    https://dl.dropboxusercontent.com/u/9233846/test_inventory_f.xlsx

    • Edited by CLEARIFY Monday, June 24, 2013 5:37 PM Add information
    Monday, June 24, 2013 5:26 PM
  • Now I understand your need, but you have the following problem: DAX is completely unaware of the user interface (i.e. the PivotTable) in which you are placing the measures you defined. From this point of view, MDX provides some more info (through the AXIS object) but this doesn't mean that it's easier than MDX (actually, the opposite is true).

    Thus, there is no direct way to detect in your formula what is the order in which the user put attributes in the PivotTable.

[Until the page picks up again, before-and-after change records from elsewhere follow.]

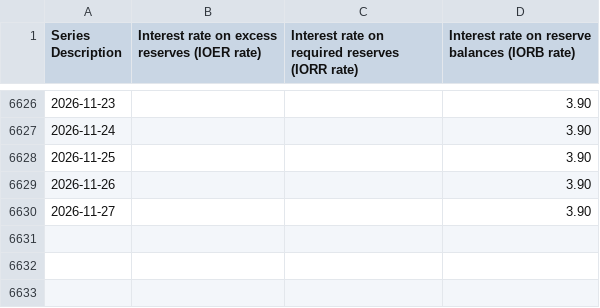
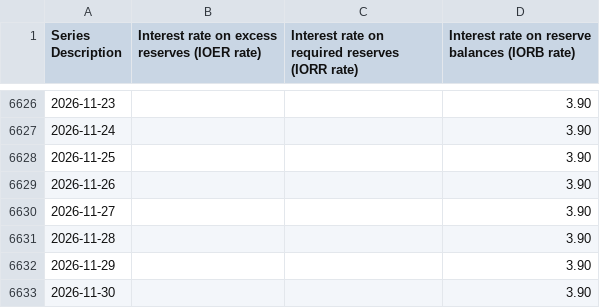
Before and after one commit to Vincizh/market-fragility-dashboard, a CSV file: data/fred-cache/IORB_FRB.csv, drawn as a sheet; only a part is shown, gaps mark what is left out.

```diff
--- a/data/fred-cache/IORB_FRB.csv
+++ b/data/fred-cache/IORB_FRB.csv
@@ -6630 +6630,4 @@
 2026-11-27,,,3.90
+2026-11-28,,,3.90
+2026-11-29,,,3.90
+2026-11-30,,,3.90
```
Also changed, not shown: data/fred-cache/DFF.csv, data/fred-cache/H41_WEEKLY.csv, 28 other files.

You can use functions such as ISFILTERED and ISCROSSFILTERED, but in reality you are not able to discriminate the order of them - so you would not know whether Item Name and Inventory Document are before or after the Inventory Line Forecast Date in your example.

    You might try to forecast the possible meaningful combinations and with some IF statement trying to use the proper formula, but I'm not sure about the usability of such approach. Probably a better approach is working on the client side - an Excel AddIn has more information about the user interaction and could build the measure on the fly, but the problem that at this time creating a measure by code is not supported by Microsoft (you can find more info here).


    Marco Russo http://ssasworkshop.com http://www.sqlbi.com http://sqlblog.com/blogs/marco_russo

    Tuesday, June 25, 2013 6:40 AM
  • Since the running total serves a particular function for people wanting to see what their inventory levels would be in the future, a finite set of columns is appropriate, and not problematic.  We used this today for a few people, under the guise that 'tell us what you want' and we will create the appropriate formula.  Works like a champ, even with the limitations.

    What I was totally surprised by Gerhard's solution was that even if I moved the forecast date to the right of other row labels, the running total STAYED with the line item.  I didn't expect that; I had surmised as you pointed out above, that the order of the columns would dictate (e.g. dates have to be in order for a correct running total).  But, not the case as I found out:  Compare this to my earlier post.

    I have to learn more about the CALCULATETABLE functionality, because it seems to act as a SQL Subquery of sorts.

    You guys are my heroes here.

    Tuesday, June 25, 2013 7:04 AM